Available data below:
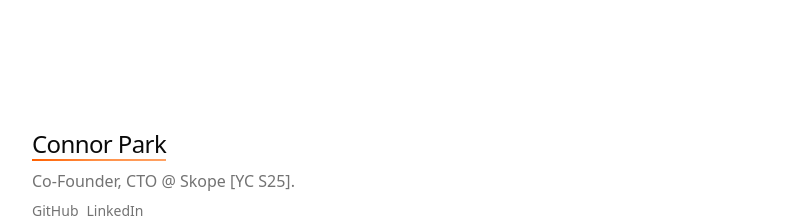
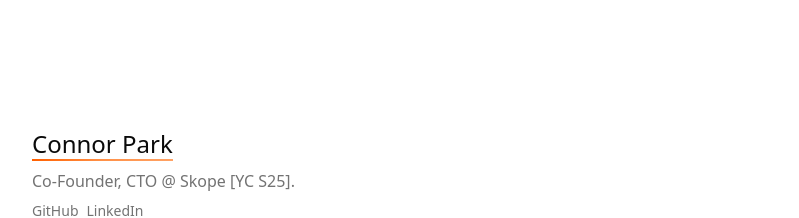
Before and after one commit to connorpark24/connorpark.dev, a Next.js app: page / in a window 1280 px wide. Shown: the top 218 px of the page, without its empty margins (240-1039 px from the left). Built offline with nearby package versions, Linux system fonts and the light colour scheme.

Commit message:
remove tracking-tight for name

```diff
--- a/src/app/page.tsx
+++ b/src/app/page.tsx
@@ -82,7 +82,7 @@
   return (
     <div className="h-screen w-screen bg-background flex flex-col items-center">
       <div className="p-4 w-full sm:w-3xl mt-28 mx-auto">
-        <h1 className="text-2xl tracking-tight font-medium">Connor Park</h1>
+        <h1 className="text-2xl font-medium">Connor Park</h1>
         <p className=" text-muted-foreground mt-2">
           Co-Founder, CTO @{" "}
           <Link href="https://useskope.com">Skope [YC S25]</Link>.
```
End of Available data.
What this task involves:
Write out all the entries precisely as given, omitting each image.

Answer for this exercise:
Before and after one commit to connorpark24/connorpark.dev, a Next.js app: page / in a window 1280 px wide. Shown: the top 218 px of the page, without its empty margins (240-1039 px from the left). Built offline with nearby package versions, Linux system fonts and the light colour scheme.

Commit message:
remove tracking-tight for name

```diff
--- a/src/app/page.tsx
+++ b/src/app/page.tsx
@@ -82,7 +82,7 @@
   return (
     <div className="h-screen w-screen bg-background flex flex-col items-center">
       <div className="p-4 w-full sm:w-3xl mt-28 mx-auto">
-        <h1 className="text-2xl tracking-tight font-medium">Connor Park</h1>
+        <h1 className="text-2xl font-medium">Connor Park</h1>
         <p className=" text-muted-foreground mt-2">
           Co-Founder, CTO @{" "}
           <Link href="https://useskope.com">Skope [YC S25]</Link>.
```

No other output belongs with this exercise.